▶ What is needed:
From the records below, give the number of lines that include the word "length". Add no other words.

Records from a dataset
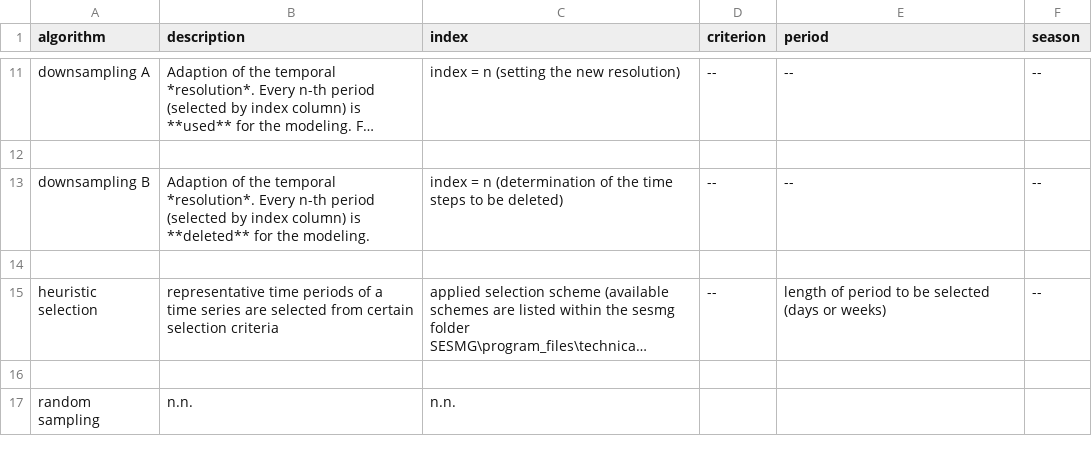
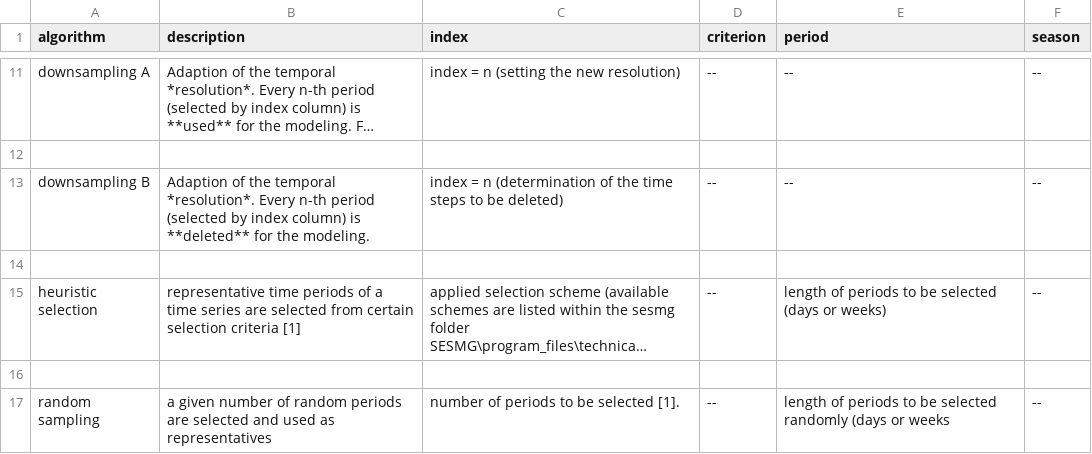
Before and after one commit to SESMG/SESMG, a CSV file: docs/getting_started/timeseries_preparation.csv, drawn as a sheet; only a part is shown, gaps mark what is left out; long unchanged cells end in …; removed rows and columns are numbered as before the commit, all else as after; the diff names each change by its address in the sheet, - before the commit and + after, or states it on an @@ line.

Commit message:
Update timeseries_preparation.csv

```diff
--- a/docs/getting_started/timeseries_preparation.csv
+++ b/docs/getting_started/timeseries_preparation.csv
-B15 (description): …selection criteria
+B15 (description): …selection criteria [1]
-E15 (period): length of period to be…
+E15 (period): length of periods to be…
-row 17: random sampling | n.n. | n.n.
+row 17: random sampling | a given number of random periods are selected and used as representatives | number of periods to be selected [1]. | -- | length of periods to be selected randomly (days or weeks | --
```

▶ Response:
3